Gradually whisk the hot milk mixture into the cream cheese until smooth. Pour the mixture into a 1-gallon Ziploc freezer bag and submerge the sealed bag in the prepared ice bath. Let stand, adding more ice as necessary until cold, about 30 minutes.
Transfer the mixture to an ice cream machine or frozen canister and spin until tick and creamy.
Pack the ice cream into a storage container, press a sheet of parchment directly against the surface and seal with an airtight lid. Freeze in the coldest part of your freezer until firm, at least four hours.
Chamomile Syrup and Strawberries
1/2 cup dried chamomile flowers
1/2 cup water
4 cups of sliced strawberries
Bring the sugar and water to a boil, stir until clear and all of the sugar dissolves into the water.
Remove from heat. Add chamomile flowers and let sit for 10 minutes.
Pour through a sieve, pushing the flowers to squish all the syrup and flavour out.
Pour the syrup over the sliced strawberries.
Let sit for 2-4 hours until berries release their juices.
To assemble dessert: Slice the shortcakes in half.
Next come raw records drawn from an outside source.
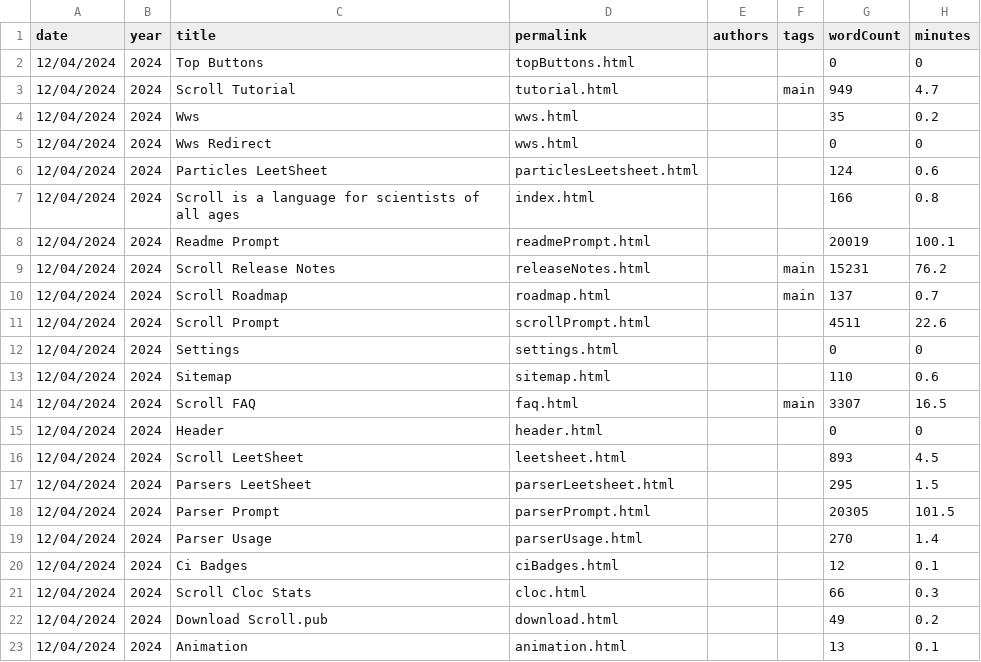
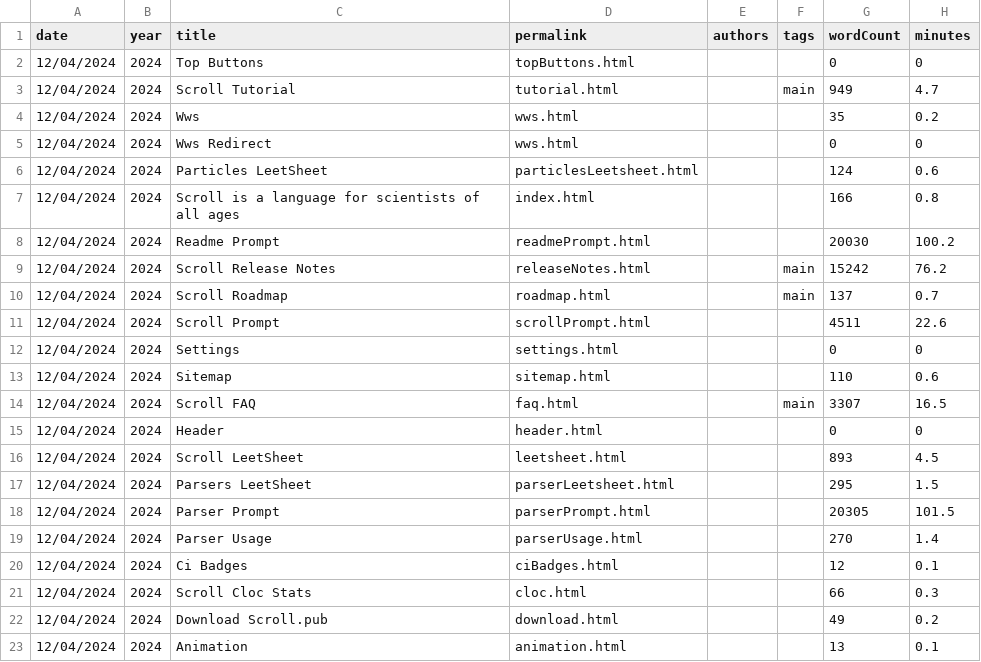
Before and after one commit to breck7/scroll, a CSV file: pages.csv, drawn as a sheet.

```diff
--- a/pages.csv
+++ b/pages.csv
@@ -7,4 +7,4 @@ date,year,title,permalink,authors,tags,wordCount,minutes
 12/04/2024,2024,Scroll is a language for scientists of all ages,index.html,,,166,0.8
-12/04/2024,2024,Readme Prompt,readmePrompt.html,,,20019,100.1
-12/04/2024,2024,Scroll Release Notes,releaseNotes.html,,main,15231,76.2
+12/04/2024,2024,Readme Prompt,readmePrompt.html,,,20030,100.2
+12/04/2024,2024,Scroll Release Notes,releaseNotes.html,,main,15242,76.2
 12/04/2024,2024,Scroll Roadmap,roadmap.html,,main,137,0.7
```
Also changed, not shown: parserUsage.csv, releaseNotes.csv, 36 other files.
Divide the strawberries and chamomile syrup over the lower half of each shortcake, then add a scoop or two of the ice cream. Finish with whipped cream and replace the top halves of the shortcakes over the cream.
Enjoy the recipe? Check out Turntable Kitchen
Enjoy the song? Check out The Record Company
Crystal Head Vodka
Dan Aykroyd is a big drinker. Well, at least, a particular one. After lending his name to a brand of wine and bringing Patron Tequila to Canada, the actor-musician ventured into vodka.
“I wanted to make a vodka that had the old alcohol punch that I remember when I had a screwdriver in college after class,” Aykroyd says. But, instead of the oils and sugars that are added to most vodka, his Crystal Head Vodka uses five-million-year-old Herkimer “diamonds.” And, no, he hasn’t been sampling too much of his product.
Sarah Brightman on tour
Sarah Brightman has topped the charts and sold 30 million albums worldwide with her brand of classical crossover pop. The songstress has recently been in the news for her latest endeavor, tackling space.
Brightman, 52, has dropped a staggering $31 million for her part in the three-person team heading to the International Space Station for eight days in 2015.